Southerners are a people of extremes and contradictions. Perhaps nothing epitomizes the South's perplexing character more than politics. "The basic ingredients of Southern politics have always been emotions and attitudes about race," wrote the late Tennessee Sen. Albert Gore Sr. in his book, Let the Glory Out: My South and Its Politics. Gore knew what he was talking about, having represented the Volunteer State in the U.S. House and the Senate from 1938 to 1971.
Many scholars and opinion writers argue that the significance of race is fading in Southern politics. Perhaps. I think the late author Alex Haley had it right: "The Southern memory is of generations of life, of the good and the bad, the humor and the suffering from the past. The Southerner does not sentimentalize but only remembers."
Few Southern politicians understood the dubious utility of that memory and the politics of race better than Byrd, who died on June 28 at age 92. He competed for regional and national attention with many infamous peers: Arkansas Gov. Orval Faubus, Alabama Gov. "Big Jim" Folsom, North Carolina Sen. Jesse Helms, Alabama Gov. George Wallace, Georgia Gov. Lester Maddox, South Carolina Sen. Strom Thurmond and Georgia Sen. Eugene Talmadge.
Like his segregationist peers, Byrd had an essential gift: He was a demagogue in every sense of the term, at least during the early years of his career. "The demagogues," writes Alan Leveritt, publisher of the Arkansas Times, "have always understood that Southerners love the grand gesture."
Byrd, the longest serving member of Congress in American history, was master of the grand gesture, especially the racial gesture. In 1942, at age 24, he joined the Ku Klux Klan and quickly rose to the position of "Exalted Cyclops." He vowed to fellow bigots that he would "never fight in the armed forces with a Negro by my side. ... Rather I should die a thousand times, and see Old Glory trampled in the dirt never to rise again, than to see this beloved land of ours degraded by race mongrels, a throwback to the blackest specimen from the wilds."
As talk of equal rights for blacks emerged, with Northern Democrats going along, Southern whites sensed that the Old Confederacy was under assault. Byrd joined the Dixiecrat Party, a splinter group of diehard segregationists who left the Democratic Party in 1948. They opposed racial integration and fought to keep Jim Crow laws. Their slogan, which Byrd proudly proclaimed at meetings, was "Segregation Forever!"
Byrd's grandest gesture came in 1964, when he took to the Senate floor and delivered a 14-hour, round-the-clock speech opposing the Civil Rights Act. The legislation passed, as did other such legislation later on.

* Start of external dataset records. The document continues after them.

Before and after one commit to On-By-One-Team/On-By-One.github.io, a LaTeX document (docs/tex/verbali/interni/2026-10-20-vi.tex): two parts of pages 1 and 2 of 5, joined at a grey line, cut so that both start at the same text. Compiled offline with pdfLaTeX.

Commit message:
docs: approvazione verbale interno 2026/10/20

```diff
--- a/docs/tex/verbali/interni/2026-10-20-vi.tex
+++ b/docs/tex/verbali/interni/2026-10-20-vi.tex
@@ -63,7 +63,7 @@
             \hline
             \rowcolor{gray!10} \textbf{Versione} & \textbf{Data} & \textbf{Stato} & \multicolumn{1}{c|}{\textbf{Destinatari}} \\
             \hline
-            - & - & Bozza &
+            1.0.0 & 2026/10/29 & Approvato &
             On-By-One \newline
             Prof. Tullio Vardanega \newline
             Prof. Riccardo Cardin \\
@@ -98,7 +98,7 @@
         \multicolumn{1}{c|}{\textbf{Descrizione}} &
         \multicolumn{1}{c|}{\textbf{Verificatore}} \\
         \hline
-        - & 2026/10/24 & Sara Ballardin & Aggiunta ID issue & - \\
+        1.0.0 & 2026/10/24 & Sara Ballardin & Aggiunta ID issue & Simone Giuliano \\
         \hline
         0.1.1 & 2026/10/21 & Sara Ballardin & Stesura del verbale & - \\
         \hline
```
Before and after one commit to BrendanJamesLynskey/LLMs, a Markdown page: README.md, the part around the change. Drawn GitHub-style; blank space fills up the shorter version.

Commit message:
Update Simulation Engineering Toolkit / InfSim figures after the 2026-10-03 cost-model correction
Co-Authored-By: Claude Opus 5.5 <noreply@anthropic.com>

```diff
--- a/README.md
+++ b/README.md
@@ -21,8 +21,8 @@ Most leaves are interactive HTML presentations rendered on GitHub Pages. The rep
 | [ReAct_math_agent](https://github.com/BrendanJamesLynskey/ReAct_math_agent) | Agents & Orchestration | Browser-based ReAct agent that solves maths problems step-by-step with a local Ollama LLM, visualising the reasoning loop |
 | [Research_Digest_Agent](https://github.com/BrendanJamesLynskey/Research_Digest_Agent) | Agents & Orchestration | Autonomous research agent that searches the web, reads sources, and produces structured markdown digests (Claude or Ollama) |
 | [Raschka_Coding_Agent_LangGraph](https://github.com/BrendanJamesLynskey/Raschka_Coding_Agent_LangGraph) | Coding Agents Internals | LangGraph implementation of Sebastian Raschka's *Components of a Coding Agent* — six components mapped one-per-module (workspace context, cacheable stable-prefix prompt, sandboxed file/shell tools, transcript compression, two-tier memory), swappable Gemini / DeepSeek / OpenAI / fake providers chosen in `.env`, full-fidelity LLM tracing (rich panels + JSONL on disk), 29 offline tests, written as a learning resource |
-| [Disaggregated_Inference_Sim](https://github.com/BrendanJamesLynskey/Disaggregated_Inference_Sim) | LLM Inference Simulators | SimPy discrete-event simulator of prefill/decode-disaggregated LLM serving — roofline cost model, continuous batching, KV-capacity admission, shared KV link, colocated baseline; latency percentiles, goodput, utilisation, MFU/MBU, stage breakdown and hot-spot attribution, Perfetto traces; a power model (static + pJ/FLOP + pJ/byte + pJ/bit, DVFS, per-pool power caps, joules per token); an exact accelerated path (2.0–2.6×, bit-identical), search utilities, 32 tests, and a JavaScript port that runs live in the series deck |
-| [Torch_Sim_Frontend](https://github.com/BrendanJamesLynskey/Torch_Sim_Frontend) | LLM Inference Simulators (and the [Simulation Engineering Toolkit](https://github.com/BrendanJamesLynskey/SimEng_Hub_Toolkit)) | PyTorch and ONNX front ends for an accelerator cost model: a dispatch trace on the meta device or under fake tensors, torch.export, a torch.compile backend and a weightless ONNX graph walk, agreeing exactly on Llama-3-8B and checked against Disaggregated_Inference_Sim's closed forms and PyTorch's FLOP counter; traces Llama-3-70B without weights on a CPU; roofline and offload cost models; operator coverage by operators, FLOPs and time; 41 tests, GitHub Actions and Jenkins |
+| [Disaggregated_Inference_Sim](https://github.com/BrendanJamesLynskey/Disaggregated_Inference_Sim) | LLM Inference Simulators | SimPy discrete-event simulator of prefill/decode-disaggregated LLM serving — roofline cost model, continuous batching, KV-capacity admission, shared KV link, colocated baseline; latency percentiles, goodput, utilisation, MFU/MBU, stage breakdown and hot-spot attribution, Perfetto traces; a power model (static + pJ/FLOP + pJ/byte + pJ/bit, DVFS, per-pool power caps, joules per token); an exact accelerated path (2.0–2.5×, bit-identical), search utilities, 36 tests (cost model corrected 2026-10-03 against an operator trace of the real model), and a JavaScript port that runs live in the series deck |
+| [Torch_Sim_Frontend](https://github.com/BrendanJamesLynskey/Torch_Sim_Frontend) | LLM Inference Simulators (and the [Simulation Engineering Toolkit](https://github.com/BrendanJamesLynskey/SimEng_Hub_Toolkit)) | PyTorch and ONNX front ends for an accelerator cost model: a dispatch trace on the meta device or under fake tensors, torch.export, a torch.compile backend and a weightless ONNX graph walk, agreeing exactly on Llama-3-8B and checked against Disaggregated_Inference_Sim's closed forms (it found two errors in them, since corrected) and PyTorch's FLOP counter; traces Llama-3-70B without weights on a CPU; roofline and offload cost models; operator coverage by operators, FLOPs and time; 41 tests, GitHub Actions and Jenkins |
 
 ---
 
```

In another grand gesture, Byrd opposed the nomination of Thurgood Marshall to the Supreme Court. He teamed up with FBI director J. Edgar Hoover to try to derail the confirmation by trying to prove that Marshall, the first black to be nominated to the court, had ties to the Communist Party.
Then came the 1970s, when Byrd began to enjoy leadership positions in the Senate. He started to change, repeatedly apologizing for his racist past, calling his ties to the Klan and other such misdeeds "the biggest mistake of my life."
From that point on, he supported all civil rights legislation and antipoverty efforts. It was Byrd who proposed $10 million to underwrite a Martin Luther King National Memorial in the nation's capital. Although he never lost his conservative roots, Byrd sided with Senate liberals on most bills and issues.
What motivated him? This is what he told the Washington Post: "A leadership role is different, and one does represent a broader constituency." He had come to see himself as a voice for ordinary citizens, supporting vocational schools, community colleges and adult education. In recent years, the NAACP gave Byrd a 100 percent rating on issues important to blacks and other ethnic minorities.
This former Klansman was an early supporter of Barack Obama for president. As his health steadily declined, Byrd had a final grand gesture up his sleeve: Frail and confined to a wheelchair, he surprised many colleagues by being on call to vote for Obama's health care reform legislation.
Byrd, the one-time segregationist, changed for the better. And like his beloved South, he always will be an enigma.